‘Shush, Desmond,’ said Valiant Vera as she stood up. But she was smiling as she said it. ‘Since it’s a special occasion, I think we should treat ourselves to some lemonade.’
As Vera reached for the old chipped mugs lined up on a shelf above the sink, Maud set her basket down on the table. ‘I have something for you all, Valiant Vera,’ she said. One by one, she pulled six brand-new mugs from her basket.
Each mug was different, and its owner was obvious.
Ernie’s mug was fluorescent green with a gold lightning bolt.
Super Whiz’s mug was blue with SW stamped across it in red.
Valiant Vera’s mug had a cheerful flower pattern.
Housecat Woman’s mug had a striped tail for its handle.
Amazing Desmond’s mug had pepperoni shapes stuck all over it.
And there was a plain pink mug that was clearly meant for Maud.
‘Wow, Maud!’ said Ernie. ‘This is great!’
‘Why, these are all wonderful!’ exclaimed Valiant Vera. ‘Where did you get them, Maud?’
‘I made them,’ said Maud shyly. ‘My art class did pottery a couple of weeks ago.’
Housecat Woman, who had risen from her chair to see what all the fuss was about, sniffed at her mug appreciatively.
‘You really are a most remarkable sheep,’ said Super Whiz thoughtfully, examining his mug in wonder.
Amazing Desmond poured lemonade into each of the mugs, then said, ‘What about a toast then, eh, Whiz?’
For once, Super Whiz didn’t snap at Desmond. ‘Good idea,’ he said instead.
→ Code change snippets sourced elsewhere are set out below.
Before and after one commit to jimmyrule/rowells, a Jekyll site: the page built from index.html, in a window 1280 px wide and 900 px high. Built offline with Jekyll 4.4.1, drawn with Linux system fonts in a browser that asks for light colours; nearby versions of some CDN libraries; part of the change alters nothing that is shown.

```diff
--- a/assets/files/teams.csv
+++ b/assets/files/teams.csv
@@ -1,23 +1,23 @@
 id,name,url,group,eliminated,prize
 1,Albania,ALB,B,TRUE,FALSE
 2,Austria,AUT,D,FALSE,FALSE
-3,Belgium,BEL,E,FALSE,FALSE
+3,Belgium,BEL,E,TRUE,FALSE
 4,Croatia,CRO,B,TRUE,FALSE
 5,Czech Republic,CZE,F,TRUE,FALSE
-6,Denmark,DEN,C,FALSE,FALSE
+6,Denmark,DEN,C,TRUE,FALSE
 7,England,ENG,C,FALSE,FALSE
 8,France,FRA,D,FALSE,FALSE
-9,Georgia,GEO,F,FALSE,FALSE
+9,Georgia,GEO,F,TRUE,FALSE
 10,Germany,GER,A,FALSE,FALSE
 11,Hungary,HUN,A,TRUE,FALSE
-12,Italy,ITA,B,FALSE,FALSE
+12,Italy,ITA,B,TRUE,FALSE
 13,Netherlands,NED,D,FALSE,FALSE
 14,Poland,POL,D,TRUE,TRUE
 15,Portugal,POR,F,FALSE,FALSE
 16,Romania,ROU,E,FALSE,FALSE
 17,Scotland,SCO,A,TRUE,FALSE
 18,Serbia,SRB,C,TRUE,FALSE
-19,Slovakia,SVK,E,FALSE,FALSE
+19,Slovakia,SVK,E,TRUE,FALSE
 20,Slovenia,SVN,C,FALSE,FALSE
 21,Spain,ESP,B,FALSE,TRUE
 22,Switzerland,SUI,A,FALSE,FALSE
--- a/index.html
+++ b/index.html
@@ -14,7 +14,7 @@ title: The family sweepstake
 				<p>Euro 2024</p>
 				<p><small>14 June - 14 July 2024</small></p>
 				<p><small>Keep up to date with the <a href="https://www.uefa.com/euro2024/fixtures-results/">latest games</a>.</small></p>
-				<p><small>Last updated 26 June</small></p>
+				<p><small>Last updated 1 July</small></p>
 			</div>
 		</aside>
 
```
He held up his mug and said, ‘To Ernie and Maud, the superheroes of tomorrow.’
‘To Ernie and Maud,’ the others repeated, holding their mugs aloft.
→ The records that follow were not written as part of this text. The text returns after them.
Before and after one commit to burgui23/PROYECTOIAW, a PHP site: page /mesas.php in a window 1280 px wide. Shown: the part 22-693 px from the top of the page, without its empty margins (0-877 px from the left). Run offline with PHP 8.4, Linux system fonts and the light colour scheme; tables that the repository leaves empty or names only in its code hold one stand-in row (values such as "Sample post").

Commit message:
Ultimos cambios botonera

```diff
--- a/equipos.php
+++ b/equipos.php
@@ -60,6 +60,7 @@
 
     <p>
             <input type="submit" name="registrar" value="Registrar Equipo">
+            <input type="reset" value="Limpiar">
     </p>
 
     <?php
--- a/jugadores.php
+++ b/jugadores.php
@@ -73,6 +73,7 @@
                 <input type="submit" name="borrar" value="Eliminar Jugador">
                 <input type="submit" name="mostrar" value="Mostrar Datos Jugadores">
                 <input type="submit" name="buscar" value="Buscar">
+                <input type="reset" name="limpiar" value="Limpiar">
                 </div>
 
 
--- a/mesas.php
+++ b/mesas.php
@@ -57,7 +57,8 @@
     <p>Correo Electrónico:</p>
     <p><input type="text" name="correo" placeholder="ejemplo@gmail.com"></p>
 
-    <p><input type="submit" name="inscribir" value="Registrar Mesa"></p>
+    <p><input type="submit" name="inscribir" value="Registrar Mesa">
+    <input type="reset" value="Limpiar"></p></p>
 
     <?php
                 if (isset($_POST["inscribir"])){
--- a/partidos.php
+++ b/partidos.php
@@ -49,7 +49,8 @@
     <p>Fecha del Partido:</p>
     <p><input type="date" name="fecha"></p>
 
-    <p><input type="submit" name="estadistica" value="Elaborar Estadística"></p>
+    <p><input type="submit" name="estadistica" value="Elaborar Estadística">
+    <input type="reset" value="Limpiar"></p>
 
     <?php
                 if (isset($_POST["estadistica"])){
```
‘So have you decided who to write your school project on?’ Maud asked Ernie as they sipped their lemonade. ‘We certainly met some amazing heroes at the conference, like Stupendous Sue and Lion-hearted Lakmi.’
‘I have decided,’ said Ernie. ‘But it’s not someone I met at the conference. It’s YOU, Maud.’
‘Me?’ Maud was momentarily speechless. ‘Me, Ernie? Really?’
‘Yes,’ said Ernie firmly. ‘The Daring Dynamo called you a hero, and he was right.’
‘Thanks, Ernie,’ said Maud sincerely. ‘And if you like, I could illustrate your project with a self-porpoise.’
‘That would be marvellous,’ said Ernie.
is the author of
Kisses for Daddy
Parsley Rabbit’s Book about Books.
She also works as an editor, and as the servant of a lazy cat. Frances likes travelling, cheese and ducks, and dislikes ferocious dogs and having cold feet. Although her natural superpower has not yet emerged, she did once rescue a horse from a fire.
has been a chicken all her life. She has illustrated several books for children, some of them quite terrifying. Her most frightening project so far was drawing the fearsome tiger for the Aussie Nibble
Tim & Tig.
Drawing the pictures for
Extraordinary Ernie & Marvellous Maud
sometimes caused her hand to tremble. This may explain many of the wobbles in her illustrations.
By the way, she is very impressed that Fearless Frances has rescued a horse.